EXERCISE
Copy every record word for word. Pictures are not part of the copy.

SOURCE DATA
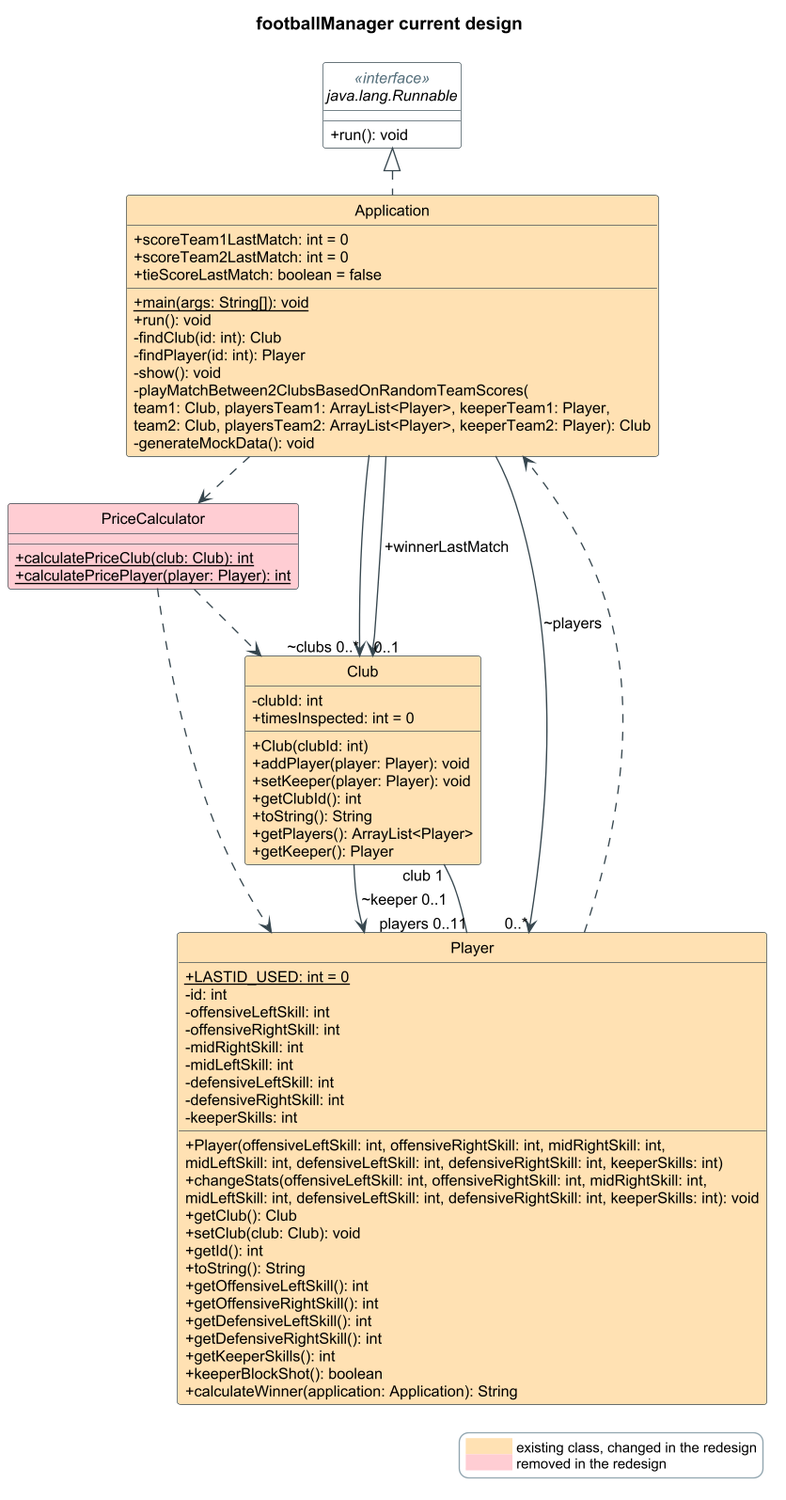
This is week6/assignment3/diagrams/footballManager-current.png from RokasPazera/system-design, a PlantUML export, as it was before one commit.
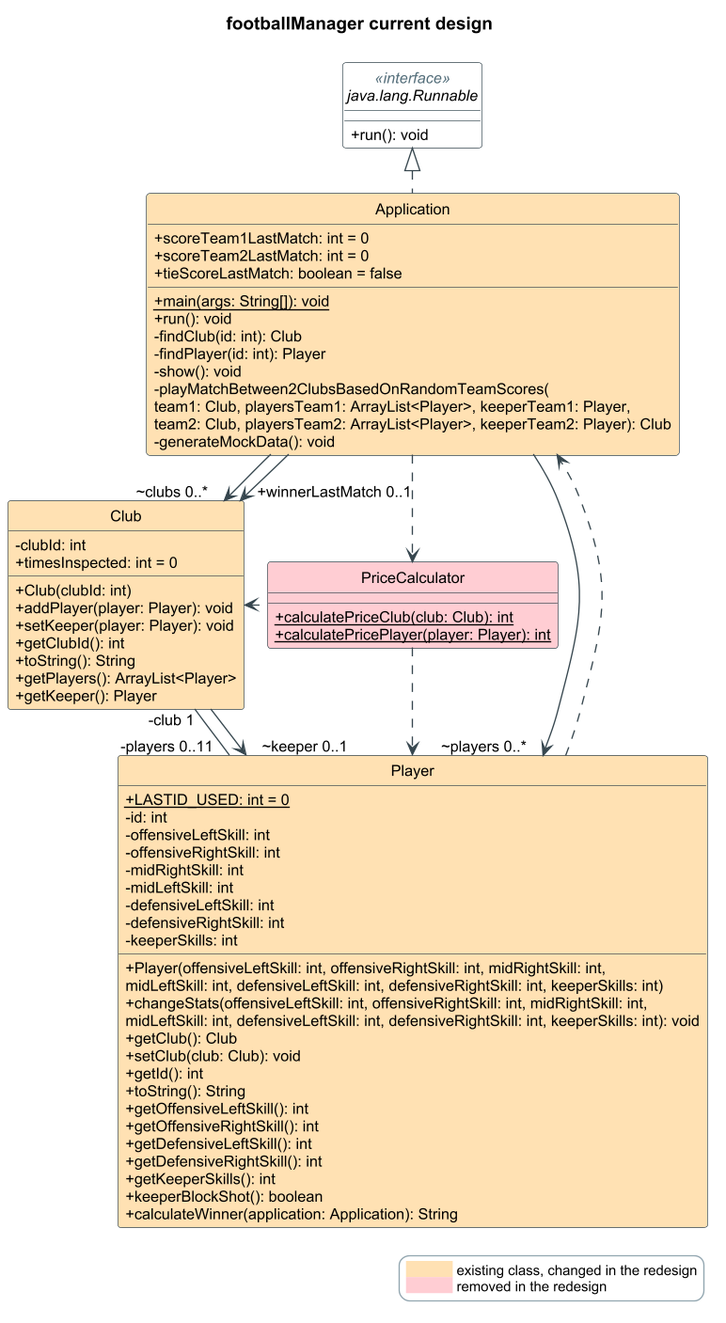
The same diagram one commit later.

Diff of the diagram source:
```diff
@@ -88,14 +88,14 @@
 }
 
 Runnable <|.. Application
-Application --> "~clubs 0..*" Club
+Application --> "~clubs 0..*&#8195;" Club
+Application --> "&#8195;+winnerLastMatch 0..1" Club
 Application ..> PriceCalculator
-PriceCalculator ..> Club
+PriceCalculator .left.> Club
 PriceCalculator ..> Player
-Application --> "0..1" Club : +winnerLastMatch
-Club "club 1" -- "players 0..11" Player
-Club --> Player : ~keeper 0..1
-Application --> "0..*" Player : ~players
+Club "-club 1" -- "-players 0..11&#8195;" Player
+Club --> "&#8195;~keeper 0..1" Player
+Application --> "~players 0..*&#8195;" Player
 Player ..> Application
 
 legend right
```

RESPONSE TO THIS EXERCISE
This is week6/assignment3/diagrams/footballManager-current.png from RokasPazera/system-design, a PlantUML export, as it was before one commit.
The same diagram one commit later.

Diff of the diagram source:
```diff
@@ -88,14 +88,14 @@
 }
 
 Runnable <|.. Application
-Application --> "~clubs 0..*" Club
+Application --> "~clubs 0..*&#8195;" Club
+Application --> "&#8195;+winnerLastMatch 0..1" Club
 Application ..> PriceCalculator
-PriceCalculator ..> Club
+PriceCalculator .left.> Club
 PriceCalculator ..> Player
-Application --> "0..1" Club : +winnerLastMatch
-Club "club 1" -- "players 0..11" Player
-Club --> Player : ~keeper 0..1
-Application --> "0..*" Player : ~players
+Club "-club 1" -- "-players 0..11&#8195;" Player
+Club --> "&#8195;~keeper 0..1" Player
+Application --> "~players 0..*&#8195;" Player
 Player ..> Application
 
 legend right
```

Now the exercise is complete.